■ WORK ITEM:
Without any of the pictures, print every record below exactly.

Web interface edit records:
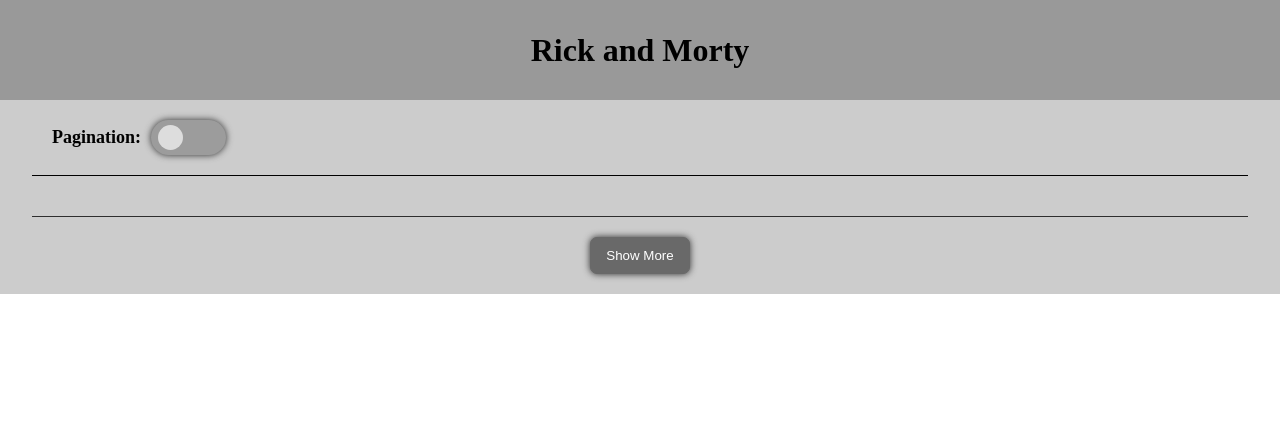
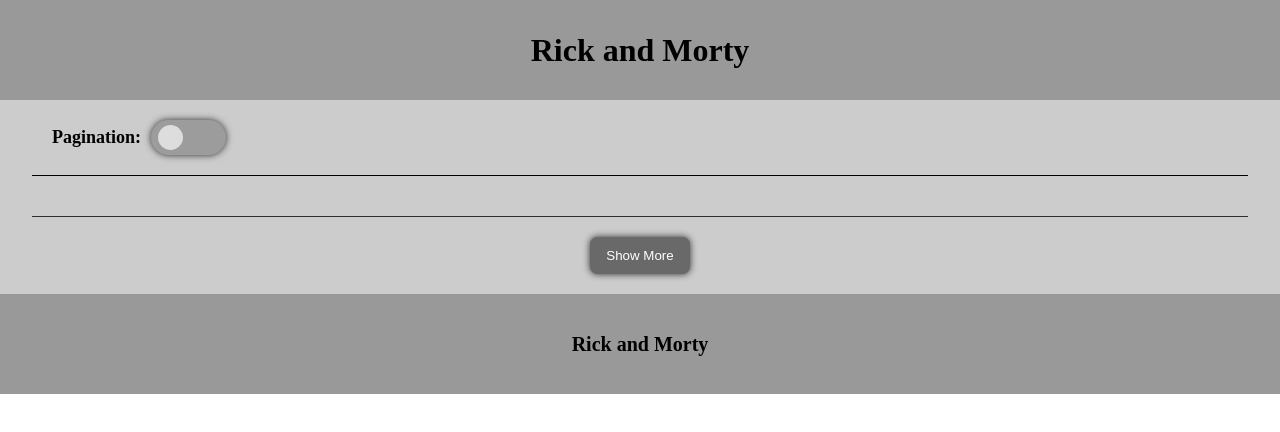
Before and after one commit to RomanVertal/IT-Bootcamp_Rick-and-Morty, a website built with webpack: page public/index.html in a window 1280 px wide. Built offline with nearby package versions, Linux system fonts and the light colour scheme; no server answers.

Commit message:
add footer

```diff
--- /dev/null
+++ b/src/components/footer/index.js
@@ -0,0 +1,11 @@
+export const createFooter = (container) => {
+	const footer = document.createElement("footer");
+	footer.classList.add("footer");
+
+	const title = document.createElement("p");
+	title.classList.add("footer__title");
+	title.textContent = "Rick and Morty";
+	footer.append(title);
+
+	container.append(footer);
+};
--- a/src/index.js
+++ b/src/index.js
@@ -1,4 +1,5 @@
 import { createCharacters } from "./components/characters";
+import { createFooter } from "./components/footer";
 import { createHeader } from "./components/header";
 import { createMain, main } from "./components/main";
 import { createMoreCharactersButton } from "./components/moreCharactersButton";
@@ -14,7 +15,7 @@
 	createNavbar(main);
 	createCharacters(main);
 	createMoreCharactersButton(main);
-
+	createFooter(wrapper);
 	document.body.append(wrapper);
 };
 
--- a/src/style/style.scss
+++ b/src/style/style.scss
@@ -275,3 +275,17 @@
 .hidden{
     display: none;
 }
+
+
+.footer{
+    height: 100px;
+    display: flex;
+    justify-content: center;
+    align-items: center;
+    background-color: #999999;
+}
+
+.footer__title{
+    font-size: 20px;
+    font-weight: bold;
+}
--- a/src/style/styleAdaptive.scss
+++ b/src/style/styleAdaptive.scss
@@ -22,6 +22,22 @@
         grid-template-columns: 1fr 1fr;
 
     }
+    .modal-window{
+        flex-direction: column;
+        width: 300px;
+        height: inherit;
+        margin: 150px auto;
+    }
+
+    .modal-window__img{
+        img{
+            border-radius: 15px 15px 0 0 ;
+        }
+    }
+    .button-close{
+        color: #ffffff;
+        text-shadow: 0 0 5px #000000;
+    }
 
 }
 
```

■ SOLUTION FOR THIS TASK:
Before and after one commit to RomanVertal/IT-Bootcamp_Rick-and-Morty, a website built with webpack: page public/index.html in a window 1280 px wide. Built offline with nearby package versions, Linux system fonts and the light colour scheme; no server answers.

Commit message:
add footer

```diff
--- /dev/null
+++ b/src/components/footer/index.js
@@ -0,0 +1,11 @@
+export const createFooter = (container) => {
+	const footer = document.createElement("footer");
+	footer.classList.add("footer");
+
+	const title = document.createElement("p");
+	title.classList.add("footer__title");
+	title.textContent = "Rick and Morty";
+	footer.append(title);
+
+	container.append(footer);
+};
--- a/src/index.js
+++ b/src/index.js
@@ -1,4 +1,5 @@
 import { createCharacters } from "./components/characters";
+import { createFooter } from "./components/footer";
 import { createHeader } from "./components/header";
 import { createMain, main } from "./components/main";
 import { createMoreCharactersButton } from "./components/moreCharactersButton";
@@ -14,7 +15,7 @@
 	createNavbar(main);
 	createCharacters(main);
 	createMoreCharactersButton(main);
-
+	createFooter(wrapper);
 	document.body.append(wrapper);
 };
 
--- a/src/style/style.scss
+++ b/src/style/style.scss
@@ -275,3 +275,17 @@
 .hidden{
     display: none;
 }
+
+
+.footer{
+    height: 100px;
+    display: flex;
+    justify-content: center;
+    align-items: center;
+    background-color: #999999;
+}
+
+.footer__title{
+    font-size: 20px;
+    font-weight: bold;
+}
--- a/src/style/styleAdaptive.scss
+++ b/src/style/styleAdaptive.scss
@@ -22,6 +22,22 @@
         grid-template-columns: 1fr 1fr;
 
     }
+    .modal-window{
+        flex-direction: column;
+        width: 300px;
+        height: inherit;
+        margin: 150px auto;
+    }
+
+    .modal-window__img{
+        img{
+            border-radius: 15px 15px 0 0 ;
+        }
+    }
+    .button-close{
+        color: #ffffff;
+        text-shadow: 0 0 5px #000000;
+    }
 
 }
 
```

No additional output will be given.